I want students to make sense of what they have just heard from their peers, so I give each group about 5 minutes to continue their comparison and contrasting activity and discuss other ideas/observations that were just shared.
At this point I want to see students using observations/evidence to support their decisions. (Practice 6 Constructing Explanations and Designing Solutions - Apply scientific reasoning to show why the data or evidence is adequate for the explanation or conclusion.)
The students have many sources to refer to, which you probably want to stress to your students, such as their Google Doc with their research from day 2, their Venn diagram that compares and contrasts two different skeletons, and notes from their science notebooks.
This video shows students effectively referring to their research (evidence) to defend their decisions. (Practice 8 Obtaining, Evaluating, and Communicating Information - Gather, read, and synthesize information from multiple appropriate sources and assess the credibility, accuracy, and possible bias of each publication and methods used, and describe how they are supported or not supported by evidence.)
As opposed to generating non-specific reasons, these students are developing their ability to use evidence in argument. I am fairly confident that by the end of the year, they will have significantly improved their ability to do this and will need less structure from me.
After students have consulted their research it is now time for them to consider how they may want to change their initial skeletal model. (Practice 2 Developing and Using Models - Develop or modify a model—based on evidence – to match what happens if a variable or component of a system is changed.)
Before setting them free, I ask them to look at their initial model and annotate any things that may seem inaccurate. This enables them to think critically about their initial thoughts, which remember were not defended with evidence, in order to drive later conversations when cutting out and rearranging their new bones. The key step will be for them to make each change to their skeletons using evidence from their research. This image is a work sample of a group's annotations.
Now that students have had their initial conversation about how their model will change, they have to cut out new bones and then reconstruct their models. I encourage groups to manipulate the bones on their desk, again developing their argumentation skills (Practice 7 Engaging in Argument from Evidence - Respectfully provide and receive critiques about one’s explanations, procedures, models, and questions by citing relevant evidence and posing and responding to questions that elicit pertinent elaboration and detail.)

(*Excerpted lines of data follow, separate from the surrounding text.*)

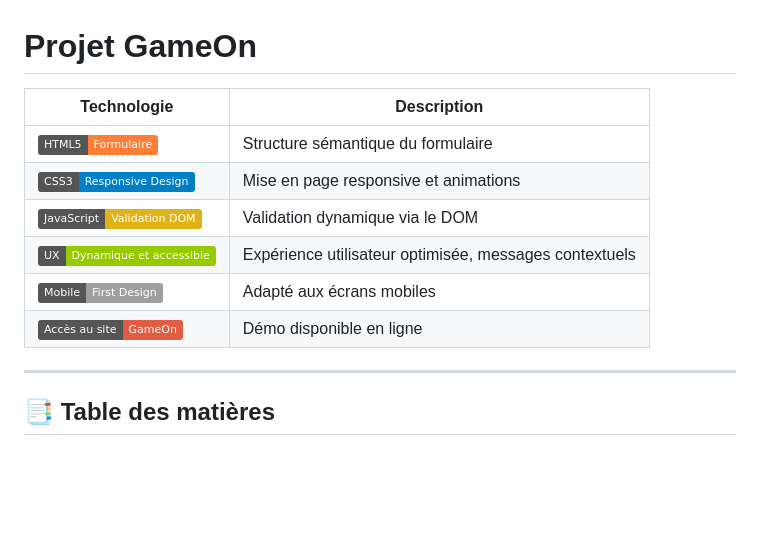
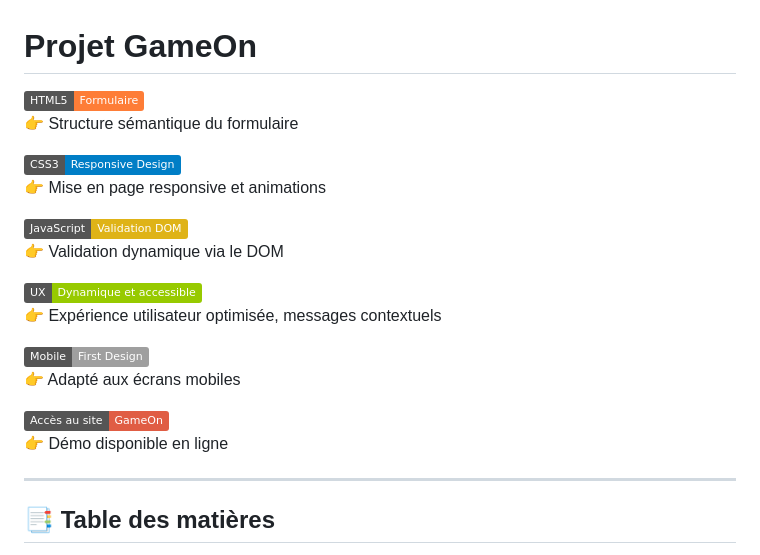
Before and after one commit to abdellahsany/GameOn, a Markdown page: README.md, the part around the change. GitHub-like rendering; badges without logos; blank space fills up the shorter version.

```diff
--- a/README.md
+++ b/README.md
@@ -1,13 +1,22 @@
 # Projet GameOn
 
-| Technologie | Description |
-|------------|-------------|
-| [![HTML](https://img.shields.io/badge/HTML5-Formulaire-orange)](https://developer.mozilla.org/fr/docs/Web/HTML) | Structure sémantique du formulaire |
-| [![CSS](https://img.shields.io/badge/CSS3-Responsive%20Design-blue)](https://developer.mozilla.org/fr/docs/Web/CSS) | Mise en page responsive et animations |
-| [![JavaScript](https://img.shields.io/badge/JavaScript-Validation%20DOM-yellow)](https://developer.mozilla.org/fr/docs/Web/JavaScript) | Validation dynamique via le DOM |
-| [![UX](https://img.shields.io/badge/UX-Dynamique%20et%20accessible-green)]() | Expérience utilisateur optimisée, messages contextuels |
-| [![Responsive](https://img.shields.io/badge/Mobile-First%20Design-lightgrey)]() | Adapté aux écrans mobiles |
-| [![Voir en ligne](https://img.shields.io/badge/Accès%20au%20site-GameOn-red)](https://abdellahsany.github.io/GameOn/) | Démo disponible en ligne |
+[![HTML](https://img.shields.io/badge/HTML5-Formulaire-orange)](https://developer.mozilla.org/fr/docs/Web/HTML)
+👉 Structure sémantique du formulaire
+
+[![CSS](https://img.shields.io/badge/CSS3-Responsive%20Design-blue)](https://developer.mozilla.org/fr/docs/Web/CSS)
+👉 Mise en page responsive et animations
+
+[![JavaScript](https://img.shields.io/badge/JavaScript-Validation%20DOM-yellow)](https://developer.mozilla.org/fr/docs/Web/JavaScript)
+👉 Validation dynamique via le DOM
+
+[![UX](https://img.shields.io/badge/UX-Dynamique%20et%20accessible-green)]()
+👉 Expérience utilisateur optimisée, messages contextuels
+
+[![Responsive](https://img.shields.io/badge/Mobile-First%20Design-lightgrey)]()
+👉 Adapté aux écrans mobiles
+
+[![Voir en ligne](https://img.shields.io/badge/Accès%20au%20site-GameOn-red)](https://abdellahsany.github.io/GameOn/)
+👉 Démo disponible en ligne
 
 ---
 
```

Once a consensus is established groups begin gluing their bones to the new paper. I then require students to use evidence to defend any changes or aspects of the model that remains the same--not everything has to change in our models! It may and probably will over time, but only after we have adequate, logical evidence!
Here is an example of a group's annotations on their initial model (blue) compared to their second dinosaur model (orange). Note how they are making an effort to substantiate the purpose of their research--not bad for just learning how to do this the other day!
Just as scientists share their findings at conferences, I want my students to realize that 1) science is never complete--we are always searching for answers about macro and micro aspects of various phenomena and 2) we always share our findings! Sharing is caring--seriously. Promote student sharing of ideas and findings--you will be amazed about the roads it takes you down. My tip: follow those roads, even if--gulp--it interrupts your beautifully crafted lesson calendar.
I ask students to take 1-2 minutes to highlight the major changes that they made to their models and we then try to find patterns, if any arise.
Here is a video that shows students final poster with their initial and post model: